__YOUR GOAL__.
The expected output is each line in the data below that includes the string "parts".

***

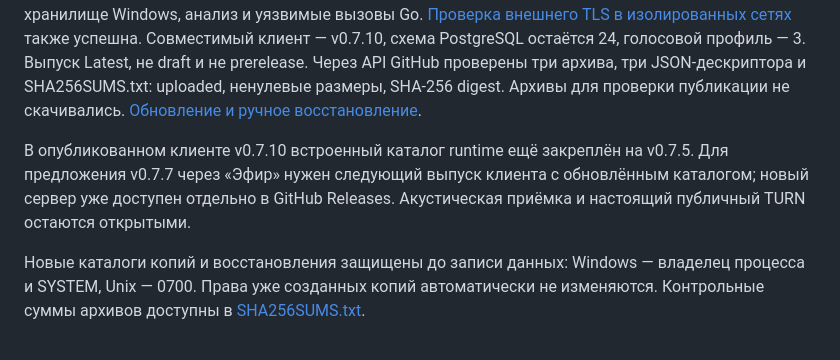
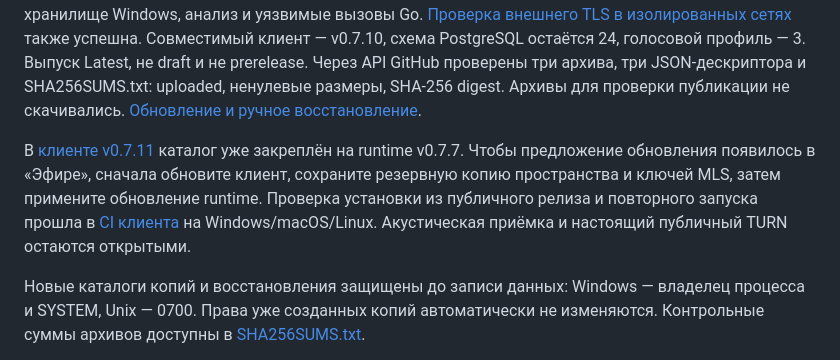
Before and after one commit to space-protocol-project/space-server, a Markdown page: README.md, the part around the change. Drawn GitHub-style.

Commit message:
docs: explain runtime v0.7.7 updates through client v0.7.11

```diff
--- a/README.md
+++ b/README.md
@@ -82,7 +82,7 @@ go run ./cmd/space-server
 
 Текущий обычный выпуск — [runtime v0.7.7](https://github.com/space-protocol-project/space-server/releases/tag/v0.7.7), обновление безопасности на **Go 1.27.3** с исправлением GO-2026-6809 в crypto/x509. [CI выпуска 39599966789](https://github.com/space-protocol-project/space-server/actions/runs/39599966789) полностью успешен на Windows/macOS/Linux: версия Go прочитана из каждого собранного бинарника перед упаковкой; в архивах есть GO-VERSION.txt. Проверены первоначальный TLS-вход, обновление с сохранением данных, перенос пространства, старые архивы, восстановление MLS с тремя устройствами и зашифрованным файлом, системное хранилище Windows, анализ и уязвимые вызовы Go. [Проверка внешнего TLS в изолированных сетях](https://github.com/space-protocol-project/space-server/actions/runs/39599966768) также успешна. Совместимый клиент — v0.7.10, схема PostgreSQL остаётся 24, голосовой профиль — 3. Выпуск Latest, не draft и не prerelease. Через API GitHub проверены три архива, три JSON-дескриптора и SHA256SUMS.txt: uploaded, ненулевые размеры, SHA-256 digest. Архивы для проверки публикации не скачивались. [Обновление и ручное восстановление](https://github.com/space-protocol-project/space-app/blob/main/docs/HOME-RECOVERY.md).
 
-В опубликованном клиенте v0.7.10 встроенный каталог runtime ещё закреплён на v0.7.5. Для предложения v0.7.7 через «Эфир» нужен следующий выпуск клиента с обновлённым каталогом; новый сервер уже доступен отдельно в GitHub Releases. Акустическая приёмка и настоящий публичный TURN остаются открытыми.
+В [клиенте v0.7.11](https://github.com/space-protocol-project/space-app/releases/tag/v0.7.11) каталог уже закреплён на runtime v0.7.7. Чтобы предложение обновления появилось в «Эфире», сначала обновите клиент, сохраните резервную копию пространства и ключей MLS, затем примените обновление runtime. Проверка установки из публичного релиза и повторного запуска прошла в [CI клиента](https://github.com/space-protocol-project/space-app/actions/runs/39603202087) на Windows/macOS/Linux. Акустическая приёмка и настоящий публичный TURN остаются открытыми.
 
 Новые каталоги копий и восстановления защищены до записи данных: Windows — владелец процесса и SYSTEM, Unix — 0700. Права уже созданных копий автоматически не изменяются. Контрольные суммы архивов доступны в [SHA256SUMS.txt](https://github.com/space-protocol-project/space-server/releases/latest/download/SHA256SUMS.txt).
 
```
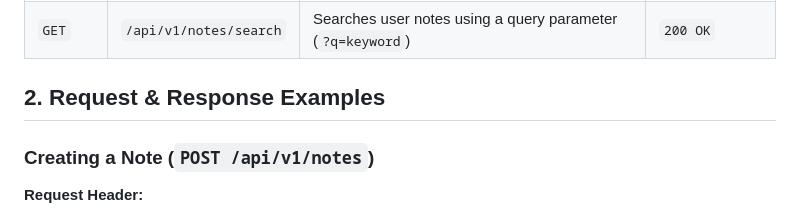
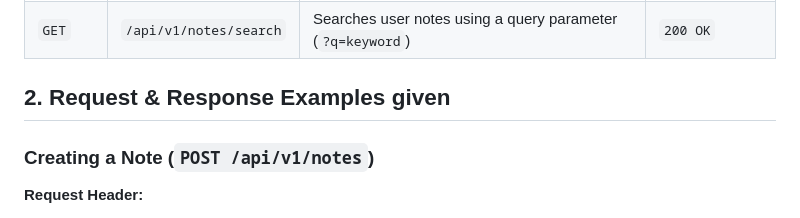
Before and after one commit to SammyOtis/-quicknotes-system-design-, a Markdown page: docs/api-design.md, the part around one of its changes. Drawn GitHub-style.

Commit message:
Add API design doc.

```diff
--- a/docs/api-design.md
+++ b/docs/api-design.md
@@ -13,7 +13,7 @@ This document defines the RESTful API contract for the QuickNotes backend servic
 | `DELETE` | `/api/v1/notes/:id`    | Deletes a note by its unique ID                                | `204 No Content` |
 | `GET`    | `/api/v1/notes/search` | Searches user notes using a query parameter (`?q=keyword`)     | `200 OK`         |
 
-## 2. Request & Response Examples
+## 2. Request & Response Examples given
 
 ### Creating a Note (`POST /api/v1/notes`)
 
```
Also changed, not shown: other parts of docs/api-design.md (+3 -1 lines).
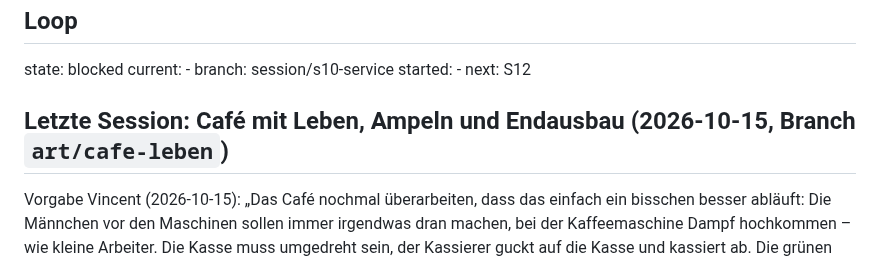
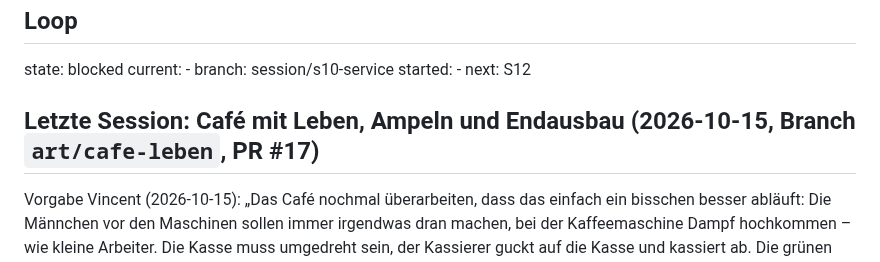
Before and after one commit to leesyashin/Tycoon-, a Markdown page: docs/STATUS.md, the part around one of its changes. GitHub-like rendering.

Commit message:
docs(status): link PR #17, note how the artifact preview is built
Co-Authored-By: Claude Opus 5.5 <noreply@anthropic.com>
Claude-Session: https://claude.ai/code/session_01Hg97DSsNK9rt4MuCXPFQ7b

```diff
--- a/docs/STATUS.md
+++ b/docs/STATUS.md
@@ -4,7 +4,7 @@ current: -
 branch: session/s10-service
 started: -
 next: S12
-## Letzte Session: Café mit Leben, Ampeln und Endausbau (2026-10-15, Branch `art/cafe-leben`)
+## Letzte Session: Café mit Leben, Ampeln und Endausbau (2026-10-15, Branch `art/cafe-leben`, PR #17)
 Vorgabe Vincent (2026-10-15): „Das Café nochmal überarbeiten, dass das einfach ein bisschen besser abläuft: Die
 Männchen vor den Maschinen sollen immer irgendwas dran machen, bei der Kaffeemaschine Dampf hochkommen – wie kleine
 Arbeiter. Die Kasse muss umgedreht sein, der Kassierer guckt auf die Kasse und kassiert ab. Die grünen Kreise, die sich
```
Also changed, not shown: other parts of docs/STATUS.md (+1 -0 lines).
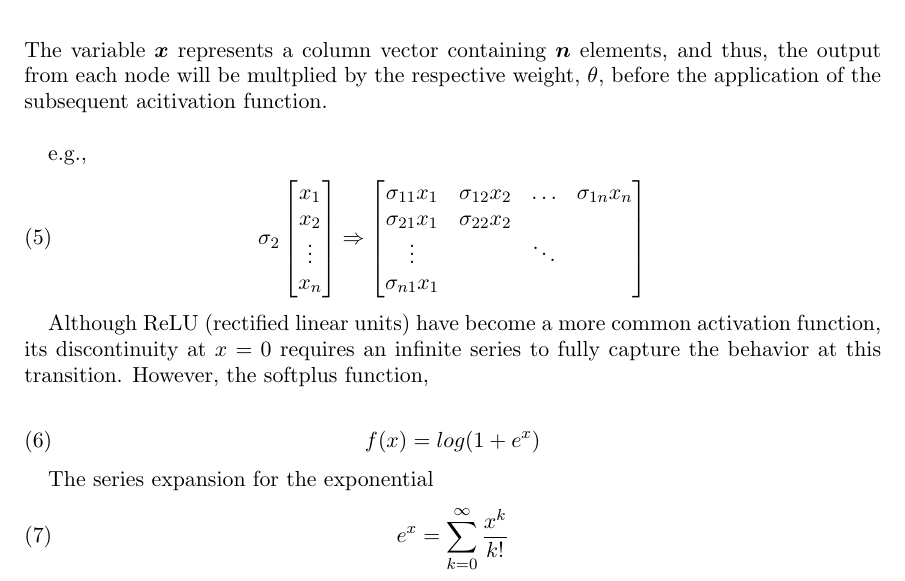
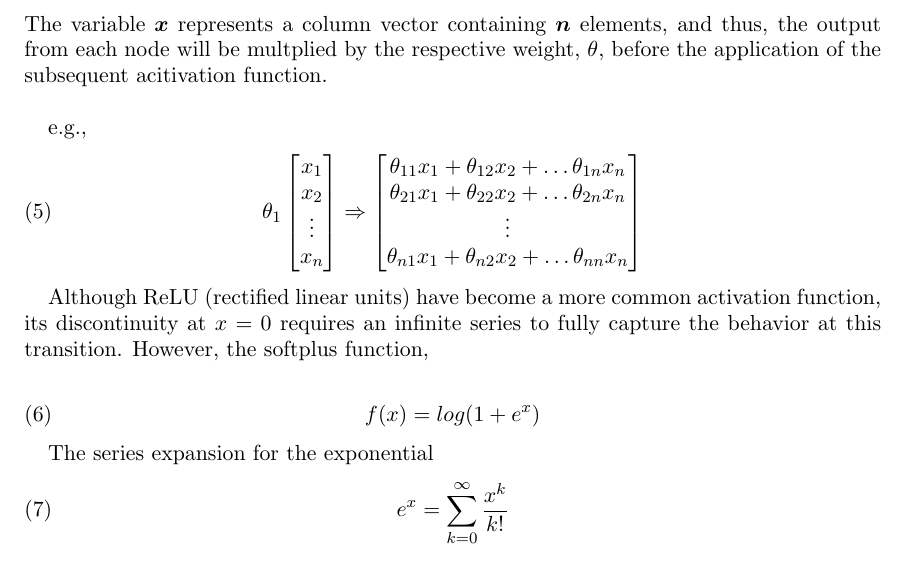
Before and after one commit to csm-adapt/qar, a LaTeX paper (physics-from-ml.tex, which reads methods.tex): part of page 2 of 7, cut so that both start at the same text. Compiled offline with pdfLaTeX.

Commit message:
edits to ReLU derivation

```diff
--- a/methods.tex
+++ b/methods.tex
@@ -40,19 +40,20 @@ The variable $\boldsymbol x$ represents a column vector containing $\boldsymbol
 
 e.g.,
 \begin{equation}
-	\sigma_2 \begin{bmatrix}
+	\theta_1 \begin{bmatrix}
 				x_{1} \\
 				x_{2} \\
 				\vdots \\
 				x_{n}
 			\end{bmatrix}
 	\Rightarrow \begin{bmatrix}
-					\sigma_{11} x_{1} & \sigma_{12} x_{2} & \ldots & \sigma_{1n} x_{n} \\
-					\sigma_{21} x_{1} & \sigma_{22} x_2 \\
-					\vdots & & \ddots \\
-					\sigma_{n1} x_{1} \\
+					\theta_{11} x_{1} + \theta_{12} x_{2} + \ldots \theta_{1n} x_{n} \\
+					\theta_{21} x_{1} + \theta_{22} x_{2} + \ldots \theta_{2n} x_{n} \\
+					\vdots \\
+					\theta_{n1} x_{1} + \theta_{n2} x_{2} + \ldots \theta_{nn} x_{n} \\
 				\end{bmatrix}
 \end{equation}
+
 
 
 Although ReLU (rectified linear units) have become a more common activation function, its discontinuity at $x = 0$ requires an infinite series to fully capture the behavior at this transition. However, the softplus function,%However, the sigmoid function,
```
Also changed, not shown: physics-from-ml.pdf, methods.tex (5 more changed lines).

***

__RESULT OF THE EXERCISE__.
Also changed, not shown: other parts of docs/api-design.md (+3 -1 lines).
Also changed, not shown: other parts of docs/STATUS.md (+1 -0 lines).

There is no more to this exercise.